According to COCOBOD, Ghana was producing one million metric tonnes of cocoa which later dropped to less than 800,000 metric tonnes when the free fertiliser policy was introduced.
Officials revealed that the policy had not favoured the beneficiaries since the fertilisers went into wrong hands and some were smuggled into neighbouring countries and as far as Cameroon.
To this end, the Chief Executive Officer of COCOBOD, Joseph Boahen Aidoo, has announced a new policy to sell fertilisers to cocoa farmers in the country at a subsidised price.
The Cocoa Board CEO disclosed this in an interview with Class News after a meeting in Kumasi with regional and district cocoa farmers from the six cocoa-growing regions in the country.
The meeting was to engage the farmers on the happenings in the industry and discussions towards the new price for the next cocoa season.
Mr Aidoo said his office would introduce other policies that will benefit cocoa farmers across the country.
“The fertiliser policy that existed before the new government came in was free fertiliser and it has not helped the farmers. You heard it from the farmers’ own mouths that the free fertiliser has not helped them but has rather brought down the production of cocoa in Ghana. While before then we had 1million metric tonnes, with the introduction of the free fertiliser over the last three years we have been producing less than 800,000 metric tonnes on the average, which is not in the interest of the nation. This is because fertilisers are finding their way to neighbouring countries as far as even to Cameroon. Many beneficiaries who are not farmers have had the opportunity to get fertilisers. Now we are placing a price on it, that is, a subsidised price and therefore government is taking 53 per cent and the farmers are paying GHS80 per bag. That is the new policy,” he told regional correspondent Hafiz Tijani.
Mr Aidoo further indicated that COCOBOD would engage farmers to determine the price for the next cocoa season.
He said: “Pretty soon we will be engaging the farmers about the next cocoa season prices. The next season starts on 1 October. Now we are still in the 2016/17 cocoa season and the price we all know has been GHS7600 per tonne. This was pegged on the basis that the international price was averaged at $2,900. That time, the price volatility was between $2,200 and $2,700. As we speak today, the price volatility is running between $1,800 and $2,100, so we have pegged it at an average of $1,900 per tonne.
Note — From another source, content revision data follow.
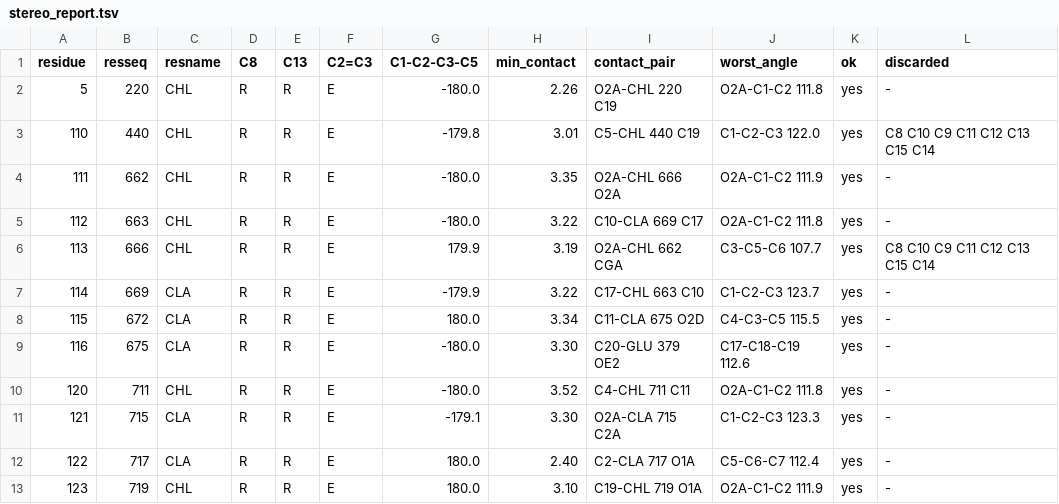
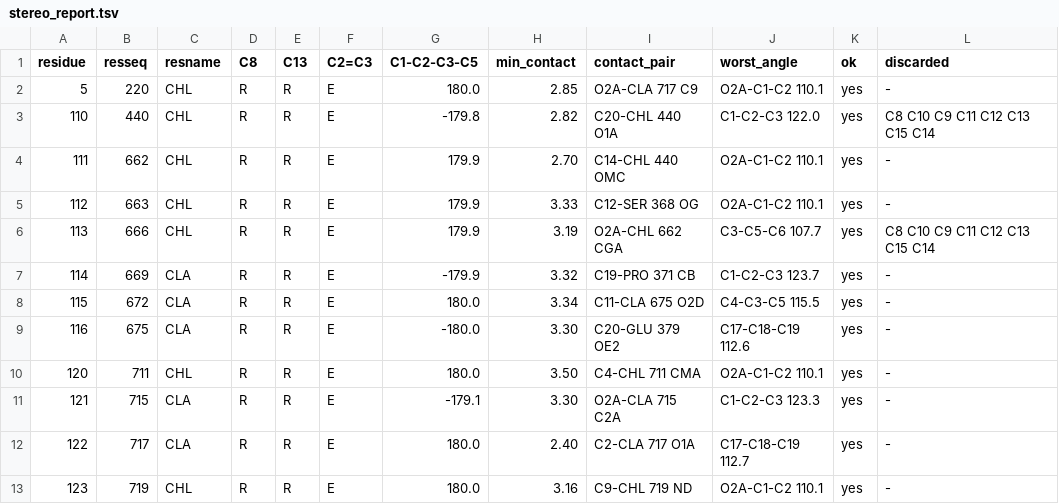
Before and after one commit to ViktorVanVaughn/phytyl-tail-builder, a TSV file: examples/minimal/expected/torsion-fix-resolved/stereo_report.tsv, drawn as a sheet.

```diff
--- a/examples/minimal/expected/torsion-fix-resolved/stereo_report.tsv
+++ b/examples/minimal/expected/torsion-fix-resolved/stereo_report.tsv
@@ -1,13 +1,13 @@
 residue	resseq	resname	C8	C13	C2=C3	C1-C2-C3-C5	min_contact	contact_pair	worst_angle	ok	discarded
-5	220	CHL	R	R	E	-180.0	2.26	O2A-CHL 220 C19	O2A-C1-C2 111.8	yes	-
-110	440	CHL	R	R	E	-179.8	3.01	C5-CHL 440 C19	C1-C2-C3 122.0	yes	C8 C10 C9 C11 C12 C13 C15 C14
-111	662	CHL	R	R	E	-180.0	3.35	O2A-CHL 666 O2A	O2A-C1-C2 111.9	yes	-
-112	663	CHL	R	R	E	-180.0	3.22	C10-CLA 669 C17	O2A-C1-C2 111.8	yes	-
+5	220	CHL	R	R	E	180.0	2.85	O2A-CLA 717 C9	O2A-C1-C2 110.1	yes	-
+110	440	CHL	R	R	E	-179.8	2.82	C20-CHL 440 O1A	C1-C2-C3 122.0	yes	C8 C10 C9 C11 C12 C13 C15 C14
+111	662	CHL	R	R	E	179.9	2.70	C14-CHL 440 OMC	O2A-C1-C2 110.1	yes	-
+112	663	CHL	R	R	E	179.9	3.33	C12-SER 368 OG	O2A-C1-C2 110.1	yes	-
 113	666	CHL	R	R	E	179.9	3.19	O2A-CHL 662 CGA	C3-C5-C6 107.7	yes	C8 C10 C9 C11 C12 C13 C15 C14
-114	669	CLA	R	R	E	-179.9	3.22	C17-CHL 663 C10	C1-C2-C3 123.7	yes	-
+114	669	CLA	R	R	E	-179.9	3.32	C19-PRO 371 CB	C1-C2-C3 123.7	yes	-
 115	672	CLA	R	R	E	180.0	3.34	C11-CLA 675 O2D	C4-C3-C5 115.5	yes	-
 116	675	CLA	R	R	E	-180.0	3.30	C20-GLU 379 OE2	C17-C18-C19 112.6	yes	-
-120	711	CHL	R	R	E	-180.0	3.52	C4-CHL 711 C11	O2A-C1-C2 111.8	yes	-
+120	711	CHL	R	R	E	180.0	3.50	C4-CHL 711 CMA	O2A-C1-C2 110.1	yes	-
 121	715	CLA	R	R	E	-179.1	3.30	O2A-CLA 715 C2A	C1-C2-C3 123.3	yes	-
-122	717	CLA	R	R	E	180.0	2.40	C2-CLA 717 O1A	C5-C6-C7 112.4	yes	-
-123	719	CHL	R	R	E	180.0	3.10	C19-CHL 719 O1A	O2A-C1-C2 111.9	yes	-
+122	717	CLA	R	R	E	180.0	2.40	C2-CLA 717 O1A	C17-C18-C19 112.7	yes	-
+123	719	CHL	R	R	E	180.0	3.16	C9-CHL 719 ND	O2A-C1-C2 110.1	yes	-
```
Also changed, not shown: examples/minimal/expected/sphere-all-mie/stereo_report.tsv, examples/minimal/expected/sphere/stereo_report.tsv, 14 other files.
“You realise that about $1000 has been lost from the international market. But the imperative is that we are doing forward sales. Therefore, even as the cocoa trees are flowering, we’ve already sold our cocoa. Next year, we are going to enter a difficult year for the cocoa industry. We have to sell our cocoa for a lower price but then we have to decide whether to reduce the producer price or let it stay there or increase the price.”
Western-North regional chief cocoa farmer Nana Nicholas Cobbinah, who spoke on behalf of the farmers, commended government for the interventions to help the sector. He urged cocoa farmers to adopt the new fertiliser policy.